|Posté le: Mar 4 Juil - 22:18 (2017) Sujet du message: Electro Girl Living A Symbiotic Existence With Epilepsy
Lainie Chait was diagnosed with epilepsy in 1991 at the age of 19. At the time of diagnosis, there were three roads to go down - avoidance, acceptance or rebellion.  Avoidance was her first choice. Falling in the shower, brain jerks and muscle twitches when she was 14 was the beginning of something 'not quite right' about her early teenage years. She hid these symptoms from family and friends for three years in the hope that they were just ‘growing pains’.
As she started reaching the age of independence (18 in Australia) and started to drink, stay up late and go out partying, these ‘growing pains’ turned into a seizure condition that could no longer be ignored.  Eventually doctors, diagnoses and medicines were brought into the equation.
She tried acceptance but at the time it wasn’t the right fit, as the very thought of taming down her young, fun life and replace it with medicine, early nights and mature personal decisions was just too hard to fathom.
Rebellion then became her main focus and she achieved this by partying, staying up late and ignoring the triggers. This mindset carried with it an enormous amount of embarrassment and shame.  She constantly felt like a failure after each of the 250+ Grand Mal seizures she endured over 25 years.
But she wasn’t just rebelling against a diagnosis; she was rebelling against a system that has the capacity to make you feel better but at a price that also keeps you in a place of perpetual illness.  She needed to know why she had epilepsy and the only way she was going to find this out was to take herself off all the meds and research it, live it, feel it and document it for herself.
She did this much to the horror of her doctors, friends and family.  She went on a journey to get to know her brain and what makes it tick and glitch. The journey was about finding out just how much control she did and didn’t have over her seizures.
The path of prescription medication and the side effects were just as bad as having the actual seizures, sometimes worse.  She felt that the medical industry wasn’t able to look at her on a holistic level. By this she meant physically, emotionally, mentally and physiologically and so she embarked on her own research to get a complete diagnosis that she was satisfied with.

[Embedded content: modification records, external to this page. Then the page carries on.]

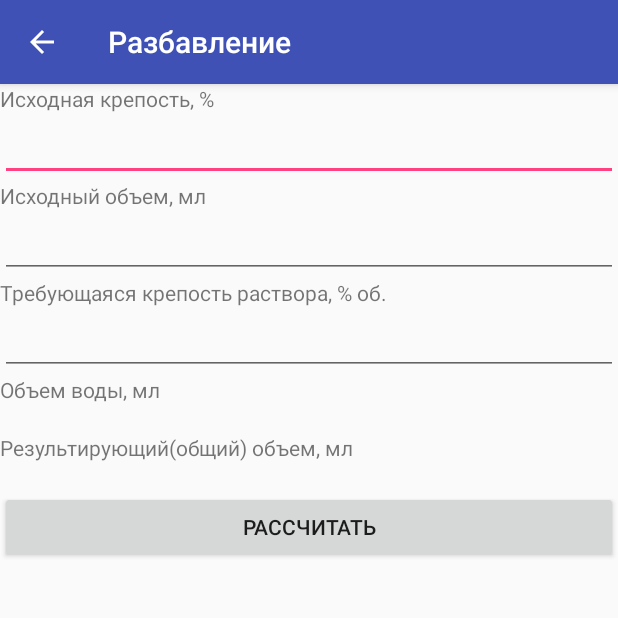
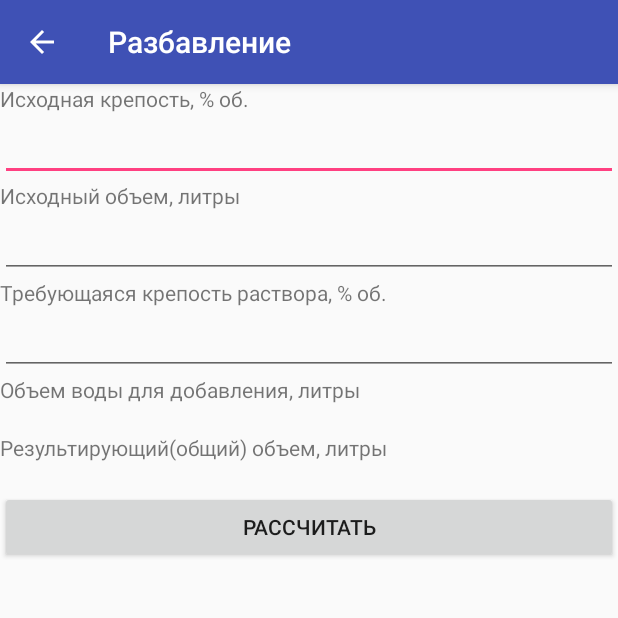
Before and after one commit to AlexandrZorin/MoonshinersCalculator, an Android app: the DilutionActivity screen opened directly, with no data from a screen before it, on a phone screen of 412 x 824 dp, the top half of it. Run offline under Robolectric (Android 15) with nearby library versions, the phone set to English and light mode, and no system bars.

Commit message:
mistake correction

```diff
--- a/app/src/main/res/values/strings.xml
+++ b/app/src/main/res/values/strings.xml
@@ -6,12 +6,12 @@
     <string name="dilution_title">Разбавление</string>
     <string name="dilution_description">Расчет разбавления водноспиртовых растворов с
         учетом концентрации</string>
-    <string name="dilution_textView_strength">Исходная крепость, %</string>
-    <string name="dilution_textView_volume">Исходный объем, мл</string>
+    <string name="dilution_textView_strength">Исходная крепость, % об.</string>
+    <string name="dilution_textView_volume">Исходный объем, литры</string>
     <string name="dilution_textView_required_result_strength">Требующаяся крепость раствора,
         % об.</string>
-    <string name="dilution_result_volume_diluent">Объем воды, мл</string>
-    <string name="dilution_result_volume">Результирующий(общий) объем, мл</string>
+    <string name="dilution_result_volume_diluent">Объем воды для добавления, литры</string>
+    <string name="dilution_result_volume">Результирующий(общий) объем, литры</string>
     <string name="dilution_exception_blank_field_strength">Поле \"Исходная крепость\" должно быть
         заолнено</string>
     <string name="dilution_exception_blank_field_volume">Поле \"Исходный объем\" должно быть
@@ -25,9 +25,10 @@
         максимально возможного содержания спирта после окончания брожения</string>
     <string name="braga_textView_weight_sugar">Вес сахара, кг</string>
     <string name="braga_textView_water_volume">Объем воды, литры</string>
-    <string name="braga_textView_max_strength">Максимальное содержание спирта в браге, %</string>
+    <string name="braga_textView_max_strength">Максимальное содержание спирта в браге,
+        % об.</string>
     <string name="braga_textView_volume_solution">Объем раствора сахара и воды, литры</string>
-    <string name="braga_textView_dehydrated_alcohol">Абсолютный спирт</string>
+    <string name="braga_textView_dehydrated_alcohol">Абсолютный спирт, литры</string>
     <string name="braga_exception_blank_field_weight_sugar">Поле \"Вес сахара\" должно быть
         заполнено</string>
     <string name="braga_exception_blank_field_water_volume">Поле \"Объем воды\" должно быть
```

Lainie Chait has been seizure free for the past 2.5 years. It took 25 years of life experience to get to the point where she was able to share her story, both painful and pleasant. She simply wasn’t going to accept that the physical symptoms being displayed was a fate to live with for the rest of her life.
The reality is that she could have come to these conclusions 20 years ago and taken a much more mature approach to herself, her condition and the part she had played in the world and the outcome might have had a lot less suffering in it, but she wouldn’t have learnt what a powerful, resilient, focused woman she was when something as important as your own life and future is nearly taken from you due to misdiagnosis and wrong medications.